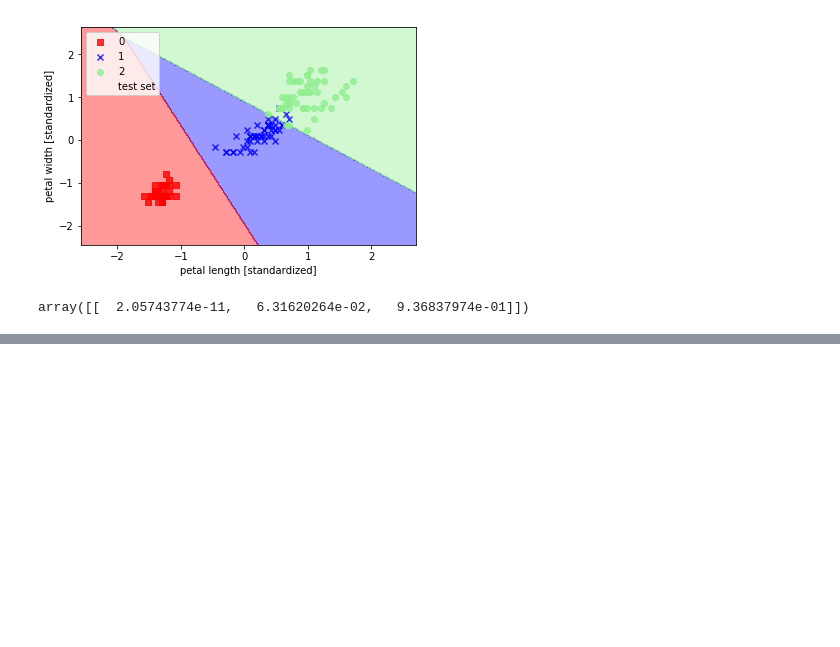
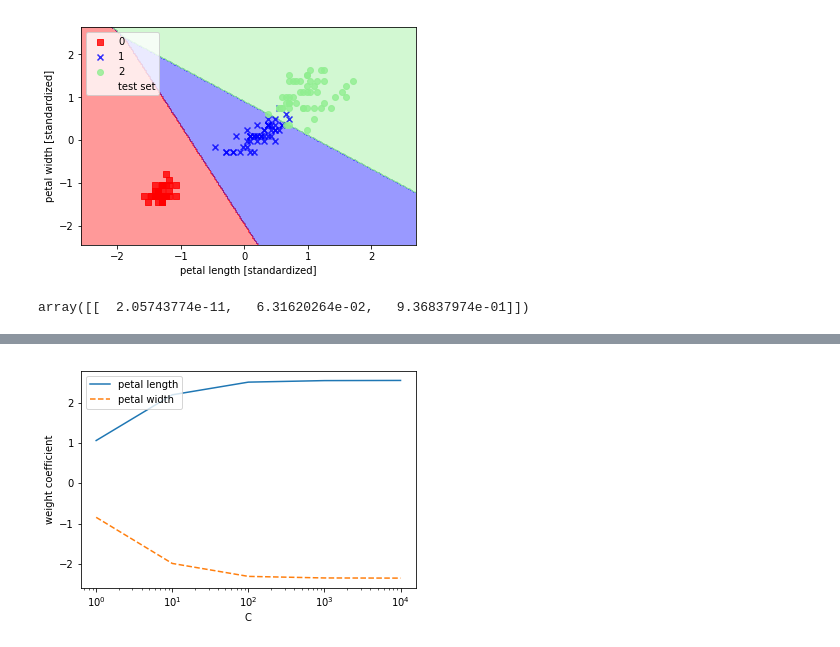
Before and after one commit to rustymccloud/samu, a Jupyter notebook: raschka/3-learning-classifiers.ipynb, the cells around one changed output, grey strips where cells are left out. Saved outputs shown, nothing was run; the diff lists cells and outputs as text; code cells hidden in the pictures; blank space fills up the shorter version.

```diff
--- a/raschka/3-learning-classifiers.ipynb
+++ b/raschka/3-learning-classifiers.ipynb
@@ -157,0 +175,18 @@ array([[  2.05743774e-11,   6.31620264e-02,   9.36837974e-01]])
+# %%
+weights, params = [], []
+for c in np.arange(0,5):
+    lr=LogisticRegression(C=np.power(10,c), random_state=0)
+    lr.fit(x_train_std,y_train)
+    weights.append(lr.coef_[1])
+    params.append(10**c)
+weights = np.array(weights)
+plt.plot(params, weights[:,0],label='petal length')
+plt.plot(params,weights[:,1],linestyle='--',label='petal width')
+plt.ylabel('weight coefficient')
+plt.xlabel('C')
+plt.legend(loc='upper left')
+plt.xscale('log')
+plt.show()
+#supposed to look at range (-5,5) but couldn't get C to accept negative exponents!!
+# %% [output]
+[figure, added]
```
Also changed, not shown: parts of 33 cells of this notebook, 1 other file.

§ **About this exercise**:
Leave out the pictures, then copy all the remaining text in the records exactly.

§ **Final answer**:
Before and after one commit to rustymccloud/samu, a Jupyter notebook: raschka/3-learning-classifiers.ipynb, the cells around one changed output, grey strips where cells are left out. Saved outputs shown, nothing was run; the diff lists cells and outputs as text; code cells hidden in the pictures; blank space fills up the shorter version.

```diff
--- a/raschka/3-learning-classifiers.ipynb
+++ b/raschka/3-learning-classifiers.ipynb
@@ -157,0 +175,18 @@ array([[  2.05743774e-11,   6.31620264e-02,   9.36837974e-01]])
+# %%
+weights, params = [], []
+for c in np.arange(0,5):
+    lr=LogisticRegression(C=np.power(10,c), random_state=0)
+    lr.fit(x_train_std,y_train)
+    weights.append(lr.coef_[1])
+    params.append(10**c)
+weights = np.array(weights)
+plt.plot(params, weights[:,0],label='petal length')
+plt.plot(params,weights[:,1],linestyle='--',label='petal width')
+plt.ylabel('weight coefficient')
+plt.xlabel('C')
+plt.legend(loc='upper left')
+plt.xscale('log')
+plt.show()
+#supposed to look at range (-5,5) but couldn't get C to accept negative exponents!!
+# %% [output]
+[figure, added]
```
Also changed, not shown: parts of 33 cells of this notebook, 1 other file.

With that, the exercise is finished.